Homosexuality in the Life and Work of Joseph Conrad
Love Between the Lines
Routledge – 2008 – 114 pages
This book analyzes the representations of homosexuality in Conrad’s fiction, beginning with Conrad’s life and letters to show that Conrad himself was, at least imaginatively, bisexual. Conrad’s recurrent bouts of neurasthenia, his difficult courtships, late marriage, and frequent expressions of misogyny can all be attributed to the fact that Conrad was emotionally, temperamentally, and, perhaps, even erotically more comfortable with men than women.
Subsequent chapters trace Conrad’s fictional representations of homosexuality. Through his analysis, Ruppel reveals that homoeroticism is endemic to the adventure genre and how Conrad’s bachelor-narrators interest in younger men is homoerotic. Conrad scholars and those interested in homosexuality and constructions of masculinity should all be interested in this work.
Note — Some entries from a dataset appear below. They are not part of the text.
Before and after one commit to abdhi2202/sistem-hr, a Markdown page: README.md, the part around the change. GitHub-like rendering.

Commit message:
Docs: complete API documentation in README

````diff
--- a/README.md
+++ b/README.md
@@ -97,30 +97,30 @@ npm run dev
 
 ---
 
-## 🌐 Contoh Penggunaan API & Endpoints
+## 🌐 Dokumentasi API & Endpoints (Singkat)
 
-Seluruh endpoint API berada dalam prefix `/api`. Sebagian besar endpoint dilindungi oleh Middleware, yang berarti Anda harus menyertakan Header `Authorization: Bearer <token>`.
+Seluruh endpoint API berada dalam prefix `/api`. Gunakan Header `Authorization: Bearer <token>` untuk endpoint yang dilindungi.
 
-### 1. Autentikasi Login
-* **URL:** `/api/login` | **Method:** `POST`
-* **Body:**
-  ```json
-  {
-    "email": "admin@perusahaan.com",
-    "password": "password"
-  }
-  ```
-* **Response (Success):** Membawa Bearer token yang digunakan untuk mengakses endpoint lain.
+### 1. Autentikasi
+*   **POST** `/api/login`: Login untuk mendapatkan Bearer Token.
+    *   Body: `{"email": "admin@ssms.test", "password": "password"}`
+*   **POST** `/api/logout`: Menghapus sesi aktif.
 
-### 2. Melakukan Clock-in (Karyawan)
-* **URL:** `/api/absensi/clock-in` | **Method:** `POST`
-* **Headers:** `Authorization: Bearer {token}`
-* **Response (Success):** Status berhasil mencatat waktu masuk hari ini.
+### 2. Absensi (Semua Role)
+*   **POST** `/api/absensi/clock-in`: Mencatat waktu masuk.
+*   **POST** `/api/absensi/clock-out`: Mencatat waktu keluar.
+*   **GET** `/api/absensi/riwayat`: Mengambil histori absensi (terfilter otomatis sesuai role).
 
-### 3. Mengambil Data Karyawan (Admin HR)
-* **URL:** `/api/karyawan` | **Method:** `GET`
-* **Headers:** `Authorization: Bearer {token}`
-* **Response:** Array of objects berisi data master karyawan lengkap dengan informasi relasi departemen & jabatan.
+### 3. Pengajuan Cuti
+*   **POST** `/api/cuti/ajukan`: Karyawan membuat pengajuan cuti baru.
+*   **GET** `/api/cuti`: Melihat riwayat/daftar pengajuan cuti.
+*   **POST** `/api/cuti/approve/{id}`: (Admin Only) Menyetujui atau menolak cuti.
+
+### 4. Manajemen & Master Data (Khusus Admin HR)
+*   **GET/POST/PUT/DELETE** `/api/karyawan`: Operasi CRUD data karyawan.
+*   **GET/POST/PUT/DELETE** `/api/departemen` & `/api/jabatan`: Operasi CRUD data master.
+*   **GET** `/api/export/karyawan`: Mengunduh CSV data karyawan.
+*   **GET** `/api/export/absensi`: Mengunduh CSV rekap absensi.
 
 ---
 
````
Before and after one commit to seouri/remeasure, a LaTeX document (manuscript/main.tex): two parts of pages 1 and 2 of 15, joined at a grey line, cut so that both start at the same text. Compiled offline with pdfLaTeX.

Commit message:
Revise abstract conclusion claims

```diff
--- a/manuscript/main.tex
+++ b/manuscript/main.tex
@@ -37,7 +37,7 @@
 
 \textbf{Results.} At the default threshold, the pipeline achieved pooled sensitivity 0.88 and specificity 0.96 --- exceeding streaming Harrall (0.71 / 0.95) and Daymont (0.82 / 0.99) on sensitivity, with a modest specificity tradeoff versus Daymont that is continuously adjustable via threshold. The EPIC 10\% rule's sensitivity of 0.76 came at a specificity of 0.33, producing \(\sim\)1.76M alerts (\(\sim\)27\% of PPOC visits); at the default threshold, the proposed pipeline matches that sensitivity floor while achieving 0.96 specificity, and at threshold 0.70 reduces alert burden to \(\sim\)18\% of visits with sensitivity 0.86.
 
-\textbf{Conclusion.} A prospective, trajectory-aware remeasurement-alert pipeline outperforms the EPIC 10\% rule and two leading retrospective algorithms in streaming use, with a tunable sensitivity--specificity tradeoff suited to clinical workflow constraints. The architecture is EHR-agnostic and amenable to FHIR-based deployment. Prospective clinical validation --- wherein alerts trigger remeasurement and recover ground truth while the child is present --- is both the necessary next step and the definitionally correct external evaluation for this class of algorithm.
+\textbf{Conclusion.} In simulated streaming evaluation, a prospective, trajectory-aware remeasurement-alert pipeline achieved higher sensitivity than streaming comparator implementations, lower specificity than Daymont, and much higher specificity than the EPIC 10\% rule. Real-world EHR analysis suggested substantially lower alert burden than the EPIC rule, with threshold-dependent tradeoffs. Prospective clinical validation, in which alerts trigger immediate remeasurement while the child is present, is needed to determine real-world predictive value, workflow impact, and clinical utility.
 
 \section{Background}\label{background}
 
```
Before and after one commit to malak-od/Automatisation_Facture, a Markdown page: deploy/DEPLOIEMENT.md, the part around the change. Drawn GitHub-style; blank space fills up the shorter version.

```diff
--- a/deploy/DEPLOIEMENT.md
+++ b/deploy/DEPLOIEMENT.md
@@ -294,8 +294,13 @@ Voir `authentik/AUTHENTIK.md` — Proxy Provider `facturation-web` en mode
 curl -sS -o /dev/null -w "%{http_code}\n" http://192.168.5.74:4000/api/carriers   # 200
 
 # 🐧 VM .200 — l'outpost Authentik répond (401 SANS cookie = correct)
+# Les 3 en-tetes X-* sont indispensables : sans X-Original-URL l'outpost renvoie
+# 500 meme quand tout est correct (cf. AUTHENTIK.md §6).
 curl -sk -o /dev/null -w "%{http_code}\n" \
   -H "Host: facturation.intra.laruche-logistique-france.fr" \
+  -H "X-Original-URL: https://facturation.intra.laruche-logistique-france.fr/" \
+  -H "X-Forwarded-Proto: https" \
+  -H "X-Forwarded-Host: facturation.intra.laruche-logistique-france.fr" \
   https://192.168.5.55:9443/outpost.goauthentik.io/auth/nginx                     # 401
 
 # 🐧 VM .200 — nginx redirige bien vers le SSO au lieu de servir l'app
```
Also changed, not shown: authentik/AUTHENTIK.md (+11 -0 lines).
"Ruppel has produced some thought-provoking assertions concerning homosexuality in Conrad's works." -- Linda Dryden, English Literature in Transition
"Our time of social and political turmoil, with gay, lesbian and transgender people clamoring for rights and recognition, demands a new approach to sexual relationships, such as this slim but illuminating book has provided." -- Adam Gillon, Joseph Conrad Today
Chapter One: Playing Tricks on the Dead: Outing Joseph Conrad and the Ethics of Literary Criticism
Chapter Two: Life, Letters, and Neurasthenia
Chapter Three: Male Intimacy in Conrad’s Tales of Adventure — The Nigger of the Narcissus and Heart of Darkness
Chapter Four: Male Intimacy in Conrad’s Tales of Adventure — Romance and Victory
Chapter Five: Conrad’s Bachelor Narrators: Lord Jim, "Il Conde," and Under Western Eyes
Chapter Six: Conrad’s Bachelor Narrators: "The Secret Sharer," Chance, and The Shadow Line
Chapter Seven: Conclusion: "Amy Foster" and Imaginative Bisexuality
Richard J. Ruppel, chair of the English department at Chapman University, earned BA, Masters, and PhD degrees at Michigan, Duke, and UNC Chapel Hill. He has published essays and given a number of papers on Joseph Conrad, focusing primarily on colonialism and representations of male intimacy. He co-edited Imperial Desire: Dissident Sexualities and Colonial Literature (Minnesota Press, 2003).